The mother appealing the parentage order in R.M. v. J.J. (D3 Apr. 29, 2022 no. C090018) 2022 WL 1301801 (nonpub. opn.) had a solid issue on appeal: her ex-husband had made frequent angry outbursts and hostile gesticulations throughout the day-long hearing. The mother thought this display of her ex-husband’s rather obvious need of anger management confirmed that giving him custody of a young child was not in the child’s best interests. But the trial court refused to consider the ex-husband’s outbursts. This admitted refusal to consider these angry outbursts, mother argued, was an abuse of discretion.
But the Court of Appeal held: Outbursts? What outbursts? We see no record of any outbursts. Order affirmed.
You see, when you appeal, you have to show the Court of Appeal what happened during the trial court proceedings. The best way to do that is to have a court reporter transcribe every word of the proceedings. But that is expensive. Acknowledging this expense, the rules give financially-constrained litigants another way to provide an appellate record. This alternative is called a settled statement.
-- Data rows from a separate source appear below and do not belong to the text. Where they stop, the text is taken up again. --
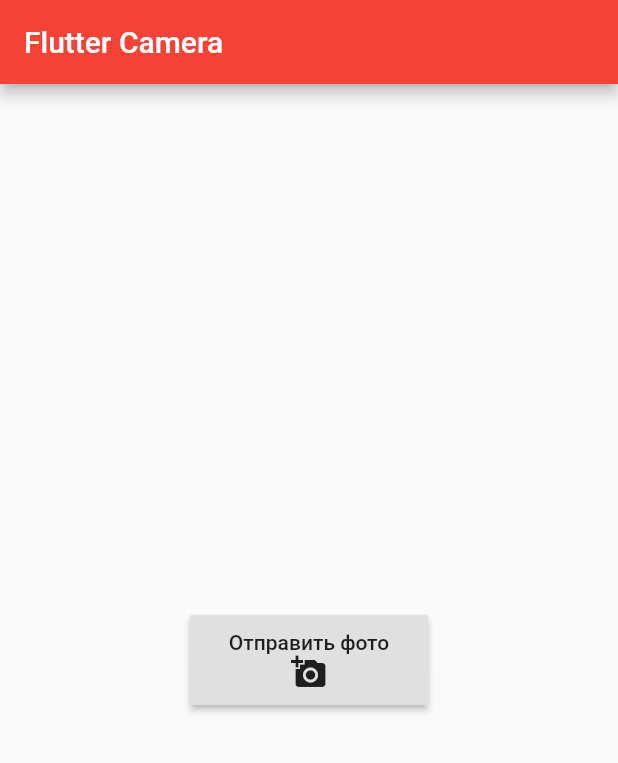
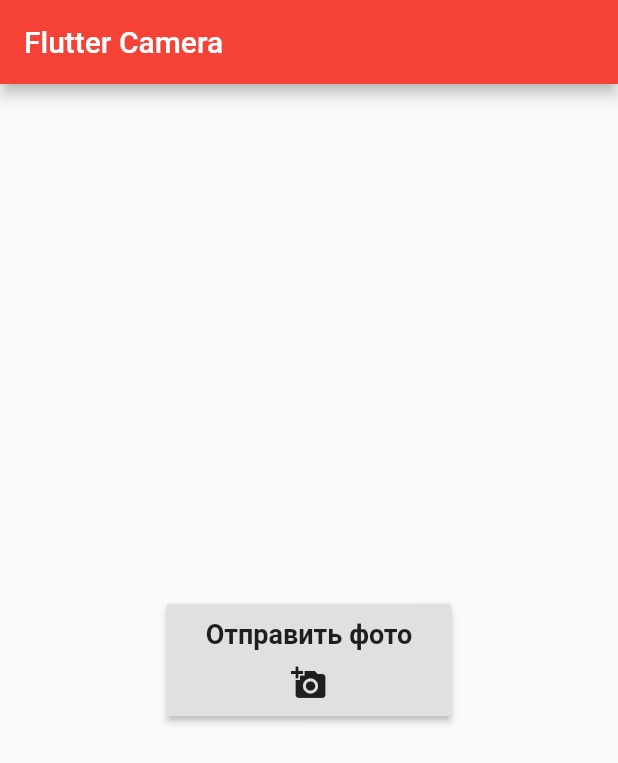
Before and after one commit to HunterGooD/FlutterPhotoSender, a Flutter app: the screen it shows after launch, on a phone screen of 412 x 824 dp. Shown: the top 763 px of the screen. Run offline on Flutter 3.47's test engine with Material 2 defaults, Android fonts, the phone set to English and light mode, and no system bars; our stand-ins replace camera, dio, geolocator.

```diff
--- a/lib/domain/repository/photo_repository.dart
+++ b/lib/domain/repository/photo_repository.dart
@@ -2,7 +2,7 @@ import 'dart:io';
 import 'package:flutter/cupertino.dart';
 
 abstract class PhotoRepository {
-  Future<void> uploadPhoto({@required File photo,
+  Future<dynamic> uploadPhoto({@required File photo,
     @required double longitude,
     @required double latitude});
 }
--- a/lib/domain/state/camera/camera_state.dart
+++ b/lib/domain/state/camera/camera_state.dart
@@ -3,6 +3,10 @@ import 'package:flutter/cupertino.dart';
 import 'package:flutter_camera/domain/repository/photo_repository.dart';
 
 abstract class CameraState {
+  CameraState(PhotoRepository photoRepository) {
+    _photoRepository = photoRepository;
+  }
+
   PhotoRepository _photoRepository;
 
   bool loadFinish = false;
@@ -12,5 +16,6 @@ abstract class CameraState {
       @required double longitude,
       @required double latitude}) async {
     final data = await _photoRepository.uploadPhoto(photo: photo, longitude: longitude, latitude: latitude);
+    print(data);
   }
 }
--- a/lib/presentation/home.dart
+++ b/lib/presentation/home.dart
@@ -1,16 +1,13 @@
-import 'dart:convert';
-
+import 'package:flutter/cupertino.dart';
 import 'package:flutter/material.dart';
 import 'package:flutter_camera/presentation/camera.dart';
 import 'package:camera/camera.dart';
 
 class Home extends StatefulWidget {
-
   /// Заголовок приложения
   final String title;
 
   Home({Key key, this.title}) : super(key: key);
-
 
   @override
   _HomeState createState() => _HomeState();
@@ -23,18 +20,23 @@ class _HomeState extends State<Home> {
     // ignore: deprecated_member_use
     _scaffoldKey.currentState.showSnackBar(SnackBar(
         content: Text(
-          message,
-          style: TextStyle(color: Colors.red),
-        )));
+      message,
+      style: TextStyle(color: Colors.red),
+    )));
   }
+
   void _toCreatePhoto() async {
     final cameras = await availableCameras();
-    if (cameras == null){
+    if (cameras == null) {
       showInSnackBar("Нужны права для использования камеры");
     }
     final cameraFirst = cameras.first;
-    Navigator.push(context,
-        MaterialPageRoute(builder: (context) => TakePhoto(firstCamera: cameraFirst,)));
+    Navigator.push(
+        context,
+        MaterialPageRoute(
+            builder: (context) => TakePhoto(
+                  firstCamera: cameraFirst,
+                )));
   }
 
   @override
@@ -53,7 +55,16 @@ class _HomeState extends State<Home> {
                 child: Padding(
                     padding: EdgeInsets.all(10),
                     child: Column(
-                      children: [Text("Отправить фото"), Icon(Icons.add_a_photo)],
+                      children: [
+                        Text(
+                          "Отправить фото",
+                          style: TextStyle(
+                              fontSize: 18, fontWeight: FontWeight.bold),
+                        ),
+                        Padding(
+                            padding: EdgeInsets.only(top: 10),
+                            child: Icon(Icons.add_a_photo))
+                      ],
                     ))),
           ],
         ),
```
Also changed, not shown: lib/data/repository/photo_repository.dart (added, +33 -0 lines), lib/domain/state/camera/main_camera_state.dart (added, +8 -0 lines), lib/presentation/OpenImage.dart (+8 -25 lines), lib/presentation/camera.dart (+36 -6 lines).
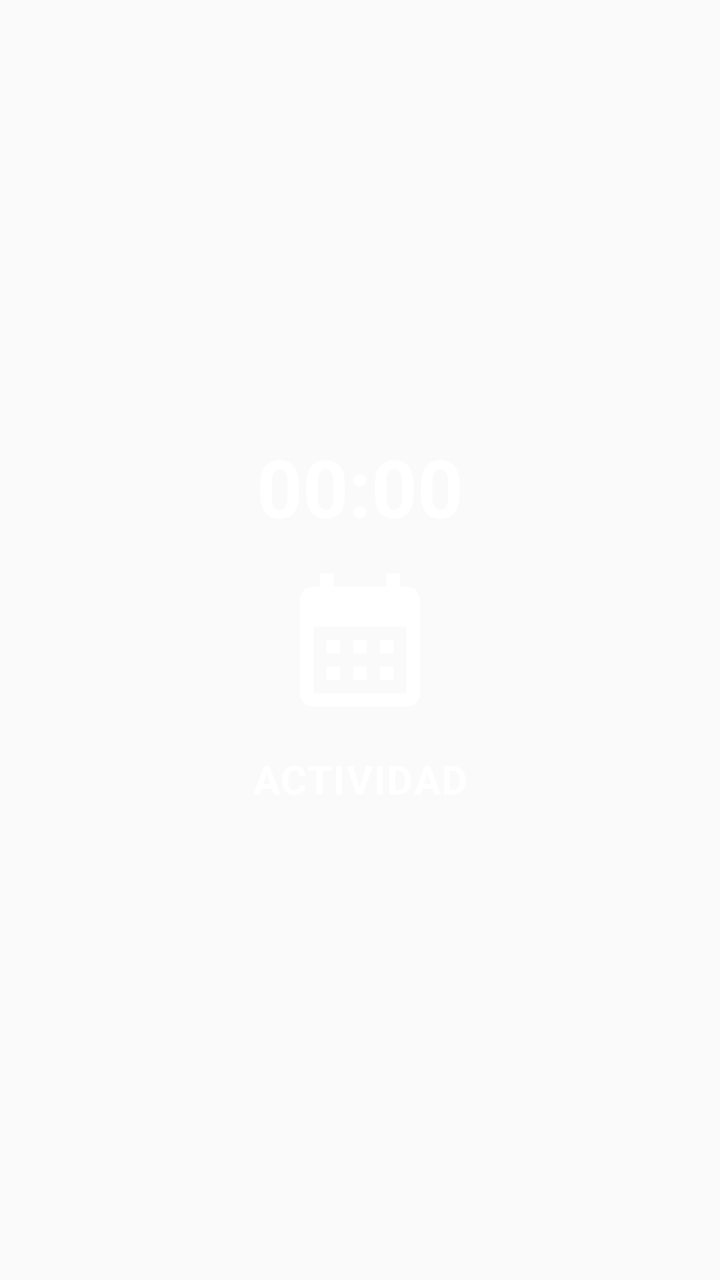
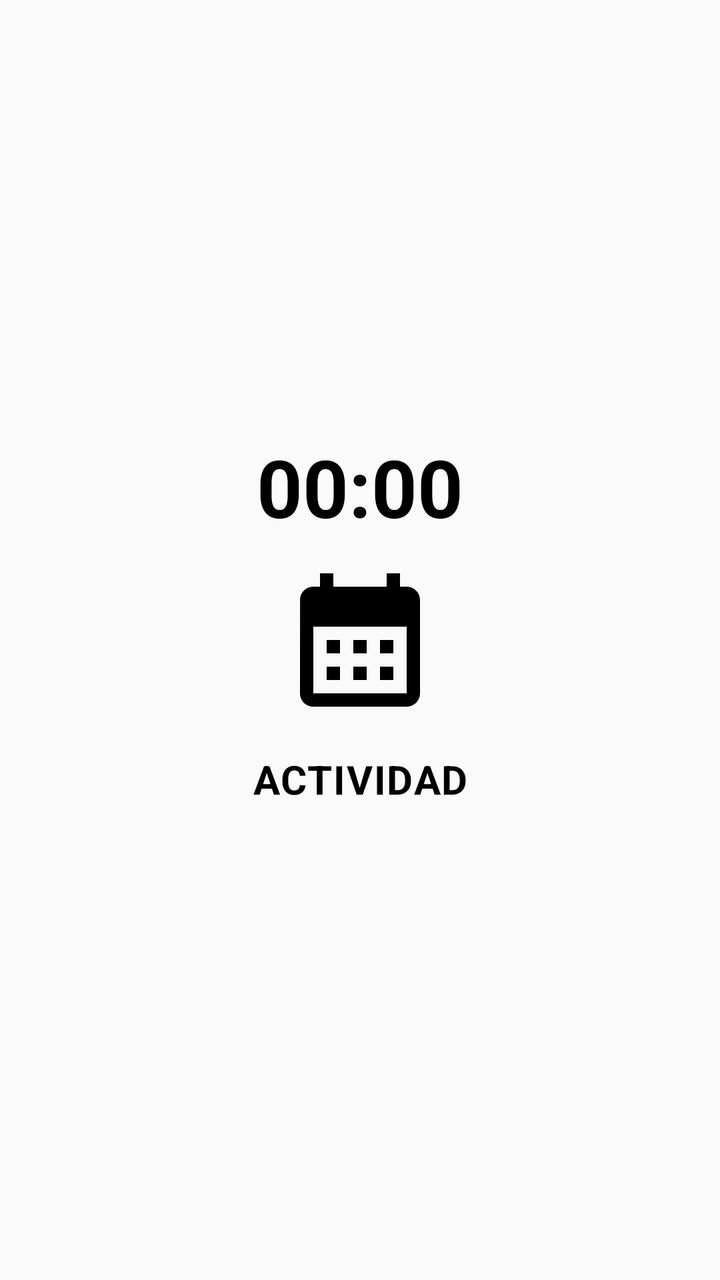

Before-and-after screenshots of an Android layout around one commit, followed by the original layout XML and the change that was made.
<!-- AndroidManifest.xml: application theme AppTheme.NoActionBar -->
<!-- res/layout/item_actividad_card.xml -->
<?xml version="1.0" encoding="utf-8"?>
<LinearLayout
    xmlns:android="http://schemas.android.com/apk/res/android"
    android:layout_width="220dp"
    android:layout_height="280dp"
    android:orientation="vertical"
    android:gravity="center"
    android:padding="18dp"
    android:layout_marginEnd="16dp"
    android:clickable="true"
    android:focusable="true">

    <TextView
        android:id="@+id/tvHoraCard"
        android:layout_width="wrap_content"
        android:layout_height="0dp"
        android:layout_weight="1"
        android:gravity="center|bottom"
        android:paddingBottom="10dp"
        android:text="00:00"
        android:textSize="40sp"
        android:textStyle="bold"
        android:textColor="#FFFFFF"/>

    <ImageView
        android:id="@+id/ivIconoCard"
        android:layout_width="80dp"
        android:layout_height="80dp"
        android:src="@drawable/ic_calendario"
        android:contentDescription=""/>

    <TextView
        android:id="@+id/tvLabelCard"
        android:layout_width="wrap_content"
        android:layout_height="0dp"
        android:layout_weight="1"
        android:gravity="center|top"
        android:paddingTop="16dp"
        android:text="ACTIVIDAD"
        android:textSize="20sp"
        android:textStyle="bold"
        android:textColor="#FFFFFF"
        android:letterSpacing="0.03"/>

</LinearLayout>
<!-- resources referenced by this layout -->
<resources>
  <!-- drawable ic_calendario (drawable) -->
  <vector xmlns:android="http://schemas.android.com/apk/res/android" android:height="24dp" android:tint="#FFFFFF" android:viewportHeight="24" android:viewportWidth="24" android:width="24dp">
        
      <path android:fillColor="@android:color/white" android:pathData="M19,4h-1V2h-2v2H8V2H6v2H5C3.89,4 3.01,4.9 3.01,6L3,20c0,1.1 0.89,2 2,2h14c1.1,0 2,-0.9 2,-2V6C21,4.9 20.1,4 19,4zM19,20H5V10h14V20zM9,14H7v-2h2V14zM13,14h-2v-2h2V14zM17,14h-2v-2h2V14zM9,18H7v-2h2V18zM13,18h-2v-2h2V18zM17,18h-2v-2h2V18z"/>
      
  </vector>
  <style name="AppTheme.NoActionBar">
          <item name="windowActionBar">false</item>
          <item name="windowNoTitle">true</item>
          <item name="android:statusBarColor">@color/fondo_app</item>
          <item name="android:windowLightStatusBar">true</item>
      </style>
  <color name="fondo_app">#F2F2F7</color>
</resources>

<!-- the commit's change to res/layout/item_actividad_card.xml (unified diff, before → after) -->
@@ -20,7 +20,7 @@
         android:text="00:00"
         android:textSize="40sp"
         android:textStyle="bold"
-        android:textColor="#FFFFFF"/>
+        android:textColor="#000000"/>
 
     <ImageView
         android:id="@+id/ivIconoCard"
@@ -39,7 +39,7 @@
         android:text="ACTIVIDAD"
         android:textSize="20sp"
         android:textStyle="bold"
-        android:textColor="#FFFFFF"
+        android:textColor="#000000"
         android:letterSpacing="0.03"/>
 
 </LinearLayout>
<!-- resource entries referenced after the edit -->
@@ -1,7 +1,7 @@
 <!-- resources referenced by this layout -->
 <resources>
   <!-- drawable ic_calendario (drawable) -->
-  <vector xmlns:android="http://schemas.android.com/apk/res/android" android:height="24dp" android:tint="#FFFFFF" android:viewportHeight="24" android:viewportWidth="24" android:width="24dp">
+  <vector xmlns:android="http://schemas.android.com/apk/res/android" android:height="24dp" android:tint="#000000" android:viewportHeight="24" android:viewportWidth="24" android:width="24dp">
         
       <path android:fillColor="@android:color/white" android:pathData="M19,4h-1V2h-2v2H8V2H6v2H5C3.89,4 3.01,4.9 3.01,6L3,20c0,1.1 0.89,2 2,2h14c1.1,0 2,-0.9 2,-2V6C21,4.9 20.1,4 19,4zM19,20H5V10h14V20zM9,14H7v-2h2V14zM13,14h-2v-2h2V14zM17,14h-2v-2h2V14zM9,18H7v-2h2V18zM13,18h-2v-2h2V18zM17,18h-2v-2h2V18z"/>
But in this case, the settled statement became a heavily-litigated affair, resulting in a version expurgated of the matters relevant to the mother’s appeal. In short, the worst of both worlds.
The Upshot: Do not count on a settled statement. Yes, it is in the rules. But this is not the first time I have heard that a trial judge refused to provide a settled statement, and that a Court of Appeal refused to do anything about it. Do not be misled into thinking there is a way to furnish an appellate record other than a reporter's transcript. Yes, this sets up an access-to-justice problem. The Legislature needs to fund court reporters, or re-institute its audio-recording program (which was nixed, by the way, at the behest of the reporters’ lobby, as a presiding justice recently confirmed for me.)